But, with a four year delay between albums and change in musical trends, Skid Row opted to go the route of alt rock with their third album “Subhuman Race”. While the sound makes some concessions to grunge, it is the Skid Row’s gloomy videos that should give you a clue how much the Sebastian Bach fronted group was hoping the new rock scene would embrace them.
The initial lineup would not last long after that. The group reconvened with new singers and continued to put out new material. Nowadays, both Skid Row and Bach perform mostly songs from their more famous hair metal glory days.
Not exactly the critics’ darlings in any point of their career, Poison also opted to darken their sound and image. The inspiration was certainly the alternative rock formula. But, for a band known just as much for the insidious amount of hair spray products used as for their music, transitioning to the “serious phase” of their careers could prove difficult.
They tried it for one album. That went nowhere despite the musicians’ competent playing abilities. Poison didn’t release an album for seven years more years. Nowadays, perception about Poison’s merits has deemed and they ride a profitable web of hair metal nostalgia.
The party band to end all part bands to some. A poor man’s Aerosmith to others. Either way, Motley Crue were a band that could simply not be ignored throughout the 1980’s. Drug addiction, near imprisonment and frequent in-fighting did little to stop the Crue. But, rather it was the songs and sound that felt out of step with the less party-hardy attitude of the early 90s.
Motley Crue kicked singer Vince Neil out, recorded, for all intents and purposes, and alternative rock album and quickly decided hair metal was more fun anyway. The group’s 180 may have been ridiculous, but the Crue earned the only few positive critical reviews of their lengthy career. Their style morphed back to their arena rock posturing for several lucrative reunions throughout the years.
No 80s pop metal was quite as successful as Bon Jovi. This was the result of the band’s general appeal, considerable musical chops and the business sense of singer Jon Bon Jovi.
With alternative rock threatening to make the pop metal brand seem obsolete, the group retreated into more introspective and occasionally angry songs. That was the bulk of their 1995 album “These Days“. It sold respectably well in spite of alt rockers’ decrying the multi-millionaires ignorance of the genre.
Bon Jovi wouldn’t release an album until 2000 by which time it was once again safe to play arena sized power pop, an area in which they comfortably remain stationed until the present day.
Say what you want about KISS, but they’ve certainly been survivors of most musical trends thrown at them. Starting off as bubblegum shock rock group, the quartet transitioned to hard rock, disco, hair metal and grunge as trends dictated.
Their 1992 album “Revenge” promised to feed of the anger shared with the newer generation. Singer Paul Stanley later admitted in his autobiography that he saw little reason to complain in song while, at the same time, being a successful multi-millionaire.

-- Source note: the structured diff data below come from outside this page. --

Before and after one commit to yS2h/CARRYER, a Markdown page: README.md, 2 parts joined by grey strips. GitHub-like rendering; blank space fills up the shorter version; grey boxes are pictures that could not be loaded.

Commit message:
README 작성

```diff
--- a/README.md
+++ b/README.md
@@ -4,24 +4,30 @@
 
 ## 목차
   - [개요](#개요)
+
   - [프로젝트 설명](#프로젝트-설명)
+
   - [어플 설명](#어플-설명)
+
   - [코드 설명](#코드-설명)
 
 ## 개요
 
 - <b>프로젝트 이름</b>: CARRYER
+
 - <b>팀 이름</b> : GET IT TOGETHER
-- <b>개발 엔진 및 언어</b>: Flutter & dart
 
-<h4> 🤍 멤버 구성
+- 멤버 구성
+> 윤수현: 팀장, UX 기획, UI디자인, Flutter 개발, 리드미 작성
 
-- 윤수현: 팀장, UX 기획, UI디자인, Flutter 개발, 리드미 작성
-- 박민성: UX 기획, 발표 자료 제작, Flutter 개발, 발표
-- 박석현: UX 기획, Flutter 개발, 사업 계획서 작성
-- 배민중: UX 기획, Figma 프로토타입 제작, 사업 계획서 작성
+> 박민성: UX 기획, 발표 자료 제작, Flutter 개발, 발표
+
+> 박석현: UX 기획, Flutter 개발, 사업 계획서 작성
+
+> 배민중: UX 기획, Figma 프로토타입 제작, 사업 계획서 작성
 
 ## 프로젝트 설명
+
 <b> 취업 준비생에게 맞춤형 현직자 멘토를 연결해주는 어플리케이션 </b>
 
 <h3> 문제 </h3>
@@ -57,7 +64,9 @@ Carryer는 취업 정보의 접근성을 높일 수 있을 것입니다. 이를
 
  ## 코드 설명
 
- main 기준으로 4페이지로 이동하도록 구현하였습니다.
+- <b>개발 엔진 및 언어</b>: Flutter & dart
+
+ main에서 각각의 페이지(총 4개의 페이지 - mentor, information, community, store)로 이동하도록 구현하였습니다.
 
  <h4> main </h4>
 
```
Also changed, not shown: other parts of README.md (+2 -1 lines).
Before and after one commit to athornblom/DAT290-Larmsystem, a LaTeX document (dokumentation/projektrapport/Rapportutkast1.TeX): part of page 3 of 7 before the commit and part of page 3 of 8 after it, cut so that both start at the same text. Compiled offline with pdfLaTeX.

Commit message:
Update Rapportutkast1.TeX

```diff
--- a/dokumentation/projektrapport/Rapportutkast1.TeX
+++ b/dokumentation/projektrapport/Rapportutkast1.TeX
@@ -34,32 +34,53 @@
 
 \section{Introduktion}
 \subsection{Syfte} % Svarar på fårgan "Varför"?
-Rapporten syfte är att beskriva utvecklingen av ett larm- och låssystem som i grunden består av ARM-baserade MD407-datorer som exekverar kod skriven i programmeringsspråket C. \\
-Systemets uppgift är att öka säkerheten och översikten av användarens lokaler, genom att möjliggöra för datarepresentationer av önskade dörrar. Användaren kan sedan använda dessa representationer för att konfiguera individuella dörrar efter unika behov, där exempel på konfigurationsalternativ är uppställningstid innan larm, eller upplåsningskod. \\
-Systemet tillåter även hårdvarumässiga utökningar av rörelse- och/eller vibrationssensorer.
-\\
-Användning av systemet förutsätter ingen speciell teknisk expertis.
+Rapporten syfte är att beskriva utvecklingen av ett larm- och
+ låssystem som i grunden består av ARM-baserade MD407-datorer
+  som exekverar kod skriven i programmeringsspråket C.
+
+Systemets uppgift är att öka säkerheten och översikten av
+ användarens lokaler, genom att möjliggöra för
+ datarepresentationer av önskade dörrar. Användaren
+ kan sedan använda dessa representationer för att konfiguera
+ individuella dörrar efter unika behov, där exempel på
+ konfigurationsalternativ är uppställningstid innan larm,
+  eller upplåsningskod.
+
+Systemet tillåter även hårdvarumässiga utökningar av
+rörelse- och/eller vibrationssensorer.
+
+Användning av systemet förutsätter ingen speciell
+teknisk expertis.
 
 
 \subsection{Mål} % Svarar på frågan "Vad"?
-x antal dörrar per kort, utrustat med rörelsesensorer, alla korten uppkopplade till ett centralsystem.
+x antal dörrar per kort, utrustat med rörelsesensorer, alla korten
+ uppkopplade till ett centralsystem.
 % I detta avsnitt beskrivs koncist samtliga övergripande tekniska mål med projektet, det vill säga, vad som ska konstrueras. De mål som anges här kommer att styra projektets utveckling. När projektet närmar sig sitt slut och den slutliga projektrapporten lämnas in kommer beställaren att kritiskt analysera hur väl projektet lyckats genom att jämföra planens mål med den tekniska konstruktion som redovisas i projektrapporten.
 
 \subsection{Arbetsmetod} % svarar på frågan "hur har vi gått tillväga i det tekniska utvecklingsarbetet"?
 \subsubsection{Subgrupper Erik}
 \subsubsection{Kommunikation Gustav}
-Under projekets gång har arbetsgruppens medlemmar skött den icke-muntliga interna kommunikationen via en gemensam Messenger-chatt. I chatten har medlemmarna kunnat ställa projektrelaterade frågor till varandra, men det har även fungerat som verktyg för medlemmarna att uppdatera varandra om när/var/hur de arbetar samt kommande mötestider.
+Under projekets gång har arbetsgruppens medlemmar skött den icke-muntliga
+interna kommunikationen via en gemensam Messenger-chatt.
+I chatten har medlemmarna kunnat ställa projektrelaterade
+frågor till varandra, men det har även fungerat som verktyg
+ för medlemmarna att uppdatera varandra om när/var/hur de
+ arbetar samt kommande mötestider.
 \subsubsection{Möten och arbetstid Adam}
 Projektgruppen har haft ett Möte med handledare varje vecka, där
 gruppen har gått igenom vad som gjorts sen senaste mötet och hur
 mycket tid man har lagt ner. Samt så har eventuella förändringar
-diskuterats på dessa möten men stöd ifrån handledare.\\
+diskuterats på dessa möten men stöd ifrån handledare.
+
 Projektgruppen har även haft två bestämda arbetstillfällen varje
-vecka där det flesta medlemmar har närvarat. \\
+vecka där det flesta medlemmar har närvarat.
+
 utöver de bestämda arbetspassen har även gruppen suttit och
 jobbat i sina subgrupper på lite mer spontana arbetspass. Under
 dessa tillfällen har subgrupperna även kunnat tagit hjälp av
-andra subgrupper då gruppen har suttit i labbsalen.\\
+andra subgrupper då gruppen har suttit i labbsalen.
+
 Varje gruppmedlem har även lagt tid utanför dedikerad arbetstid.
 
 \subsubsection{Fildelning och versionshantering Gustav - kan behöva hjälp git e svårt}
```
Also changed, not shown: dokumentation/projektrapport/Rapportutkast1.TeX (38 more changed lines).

Thankfully, KISS didn’t have to struggle for too long. A smart business decision had them reapplying their familiar makeup and reuniting their original lineup. While the reunion proved swift, they continue to promote the same show until the present day. And, no, they do not play any songs off “Revenge”.